Culloden Battlefield - The location of the last significant battle on British soil.
Fought on the cold grey morning of the 16th April 1746 – this was a battle between the house of Stuart and the house of Hanover for the British throne.
Today the wind howls hauntingly across gravestones and memorial cairns which pepper the ground of the open space of the field. Blue flags fly where the Jacobites once stood, red flags mark the Hanoverian positions, iconic reminders of the brave and bloody battle that ended the Highland way of life.
Charles Edward Stuart, acting in his father’s name, landed in Kinlockmoidart with the intention of leading an uprising to restore his father to the British throne.
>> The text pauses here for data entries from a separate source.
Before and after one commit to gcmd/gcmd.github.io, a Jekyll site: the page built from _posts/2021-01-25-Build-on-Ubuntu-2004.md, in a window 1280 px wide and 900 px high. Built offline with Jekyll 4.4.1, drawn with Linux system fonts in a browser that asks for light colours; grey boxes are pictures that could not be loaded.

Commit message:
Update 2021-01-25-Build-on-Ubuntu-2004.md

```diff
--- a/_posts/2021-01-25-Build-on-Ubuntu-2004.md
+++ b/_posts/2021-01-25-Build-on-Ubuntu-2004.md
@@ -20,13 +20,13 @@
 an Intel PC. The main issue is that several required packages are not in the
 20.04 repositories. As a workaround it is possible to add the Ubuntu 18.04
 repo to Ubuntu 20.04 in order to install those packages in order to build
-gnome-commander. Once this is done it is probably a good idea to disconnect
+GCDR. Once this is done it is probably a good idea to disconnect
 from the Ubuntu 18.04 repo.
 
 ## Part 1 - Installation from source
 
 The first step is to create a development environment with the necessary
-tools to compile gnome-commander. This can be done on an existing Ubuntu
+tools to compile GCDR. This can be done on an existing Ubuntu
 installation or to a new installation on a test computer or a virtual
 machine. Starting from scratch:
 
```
He gathered his forces near Glenfinnan and slowly they made their way towards Edinburgh, then down to Manchester and finally to Derby. They were only 100 miles from London when they made the decision to turn back.
The 5000 strong army made their way back through England and then up into Scotland where, at Culloden, a final confrontation with a 9000 strong Hanoverian army, lead by the Duke of Cumberland, ended the battle between the two houses once and for all.
The battlefield laid silent, save for the murmurs of dying men. The air hung heavily with the smoke and smell of fired muskets and the bodies of the brave and fearsome men, who had followed their Prince, stained the ground of Culloden.
The Scottish Highlands - changed forever – in this place, on this day in 1746.